As you inhale the hands and gaze at the sky into Urdhva Hastasana (raised arm pose), make sure you do not extend your shoulders keep them relaxed. The fingers should be spread, a slight arch in the back (only if it is comfortable).
Feel the energy from the feet, through the spine, and out the tips of the fingers as you reach.
Exhale into Hasta Padasana or forward fold, pulling yourself into the stretch. The gaze should be between the legs. If needed, put a slight bend in the knees.
This stretch should be felt especially in the hamstrings and the lower back. But is also felt in the calves, neck, and hips.
Inhale into Ardha Uttanasana or half-standing forward bend, placing your hands on your knees for support if needed. The gaze should come forward (not shown in picture) unless there is a concern with a neck or shoulder injury.
Exhale and plant the hands at the top of the mat, extend your legs towards the rear of the mat into a plank positions. The elbows set to bend towards the rear, not to the sides like a pushup.
The shoulders should be aligned with one another and slightly ahead of your wrists. Your gaze should be at the mat. Slowly lower from a plank position or Chaturanga Dandasana.
This whole series should be one exhale.

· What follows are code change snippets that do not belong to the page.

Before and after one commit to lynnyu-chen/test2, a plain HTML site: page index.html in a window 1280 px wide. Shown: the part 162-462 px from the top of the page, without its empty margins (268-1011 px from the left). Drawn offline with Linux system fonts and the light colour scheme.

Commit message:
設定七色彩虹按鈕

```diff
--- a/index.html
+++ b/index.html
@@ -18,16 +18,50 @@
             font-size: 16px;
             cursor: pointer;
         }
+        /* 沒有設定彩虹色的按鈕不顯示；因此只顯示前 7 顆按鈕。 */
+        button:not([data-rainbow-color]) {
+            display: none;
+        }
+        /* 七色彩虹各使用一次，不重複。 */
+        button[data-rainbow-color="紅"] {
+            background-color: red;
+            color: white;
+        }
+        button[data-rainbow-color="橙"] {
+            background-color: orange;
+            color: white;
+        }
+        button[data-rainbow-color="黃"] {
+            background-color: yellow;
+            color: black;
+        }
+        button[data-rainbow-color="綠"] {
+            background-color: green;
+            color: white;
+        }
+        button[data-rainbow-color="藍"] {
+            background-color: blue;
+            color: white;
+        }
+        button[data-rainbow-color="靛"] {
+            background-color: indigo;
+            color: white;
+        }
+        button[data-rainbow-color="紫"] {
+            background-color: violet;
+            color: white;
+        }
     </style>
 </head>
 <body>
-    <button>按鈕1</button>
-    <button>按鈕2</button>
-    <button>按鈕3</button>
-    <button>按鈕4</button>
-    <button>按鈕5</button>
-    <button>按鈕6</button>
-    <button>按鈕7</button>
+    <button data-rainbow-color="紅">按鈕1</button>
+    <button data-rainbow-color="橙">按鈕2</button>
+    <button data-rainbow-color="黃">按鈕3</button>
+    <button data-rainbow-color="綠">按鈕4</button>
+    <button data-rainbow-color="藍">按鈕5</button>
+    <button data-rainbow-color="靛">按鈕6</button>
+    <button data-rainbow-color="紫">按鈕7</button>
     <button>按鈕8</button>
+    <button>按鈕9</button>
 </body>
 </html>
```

Inhale, pushing yourself up into Upward Facing Dog or Urdvah Mukha Svanasana. Press your sternum forward bringing your gaze to the horizon or your neck slightly rounded back towards the spine. The shoulders should be relaxed and not raised to the ears.

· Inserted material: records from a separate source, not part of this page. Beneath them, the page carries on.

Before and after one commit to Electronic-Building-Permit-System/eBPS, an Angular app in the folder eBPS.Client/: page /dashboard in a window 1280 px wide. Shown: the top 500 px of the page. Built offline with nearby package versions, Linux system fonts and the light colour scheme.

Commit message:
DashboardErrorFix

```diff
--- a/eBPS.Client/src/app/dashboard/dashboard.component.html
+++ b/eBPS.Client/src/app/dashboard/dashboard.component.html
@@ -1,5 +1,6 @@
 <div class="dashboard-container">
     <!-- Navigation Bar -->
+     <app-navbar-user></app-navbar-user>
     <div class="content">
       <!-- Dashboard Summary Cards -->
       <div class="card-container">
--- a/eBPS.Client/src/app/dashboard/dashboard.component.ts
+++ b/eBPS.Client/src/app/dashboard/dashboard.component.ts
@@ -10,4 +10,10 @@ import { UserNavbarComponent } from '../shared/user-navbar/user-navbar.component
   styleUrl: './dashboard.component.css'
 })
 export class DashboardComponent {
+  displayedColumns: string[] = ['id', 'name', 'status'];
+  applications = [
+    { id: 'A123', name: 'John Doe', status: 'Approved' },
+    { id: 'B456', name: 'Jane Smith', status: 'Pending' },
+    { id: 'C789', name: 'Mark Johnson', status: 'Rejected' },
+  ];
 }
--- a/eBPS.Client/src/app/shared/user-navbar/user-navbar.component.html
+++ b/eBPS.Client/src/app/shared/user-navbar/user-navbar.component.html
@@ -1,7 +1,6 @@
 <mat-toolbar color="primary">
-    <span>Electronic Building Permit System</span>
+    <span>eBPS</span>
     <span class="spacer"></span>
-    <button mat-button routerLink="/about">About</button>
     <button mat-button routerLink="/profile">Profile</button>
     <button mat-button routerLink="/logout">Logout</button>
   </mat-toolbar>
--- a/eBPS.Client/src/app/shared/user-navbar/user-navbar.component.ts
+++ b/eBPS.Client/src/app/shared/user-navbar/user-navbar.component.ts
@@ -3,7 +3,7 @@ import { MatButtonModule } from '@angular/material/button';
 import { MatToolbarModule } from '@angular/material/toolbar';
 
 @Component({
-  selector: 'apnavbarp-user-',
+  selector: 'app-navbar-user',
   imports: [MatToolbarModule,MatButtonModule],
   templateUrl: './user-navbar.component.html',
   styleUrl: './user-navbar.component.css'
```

Press the tops of your feet into the mat. If it feels right, lift your knees off of the mat.
Pull the shoulder blades together.
Exhale into Downward Facing Dog or Adho Mukha Svanasana. Flip your toes pressing the hips to the sky, your body into an inverted V shape, and lengthen your spine. Your gaze between your knees. If it feels right, plant your heels firmly in the mat. Your fingers spread, pressing into the mat.
You’ll feel this stretch in many areas. Most will feel it in the calves, hamstrings, and hips. It should also be felt in the shoulders, back, perhaps the neck, and the arms.
Stay in this resting posture for three breaths. On the third exhale, inhale stepping to the top of your mat.
Inhale stepping to the top of your mat, then exhale into a forward fold. The hands at the back of your calves or ar your ankles pulling yourself into the stretch.
Slightly bend the knees, inhale in a reverse swan dive. Slowly and mindfully roll the vertebrae up to a straight spine reaching towards the sky.
Exhale your hands back to the heart center standing tall with your shoulders back and your sternum pressing forward.
There are several benefits of sun salutations. They can increase flexibility, significantly increases heart rate, and maybe more impactful than aerobic exercise at reducing anxiety and stress.5
Aside from stretching the body and increasing blood flow, the sun salutation can connect you with the body. This can create a sense of deep focus and embodiment causing a meditative effect.
As I work towards my initial yoga instructor certification, I recommend meditating for ten minutes prior to beginning this flow. Then, complete the flow five to ten times in a mindful, controlled way.
Let me know your thoughts…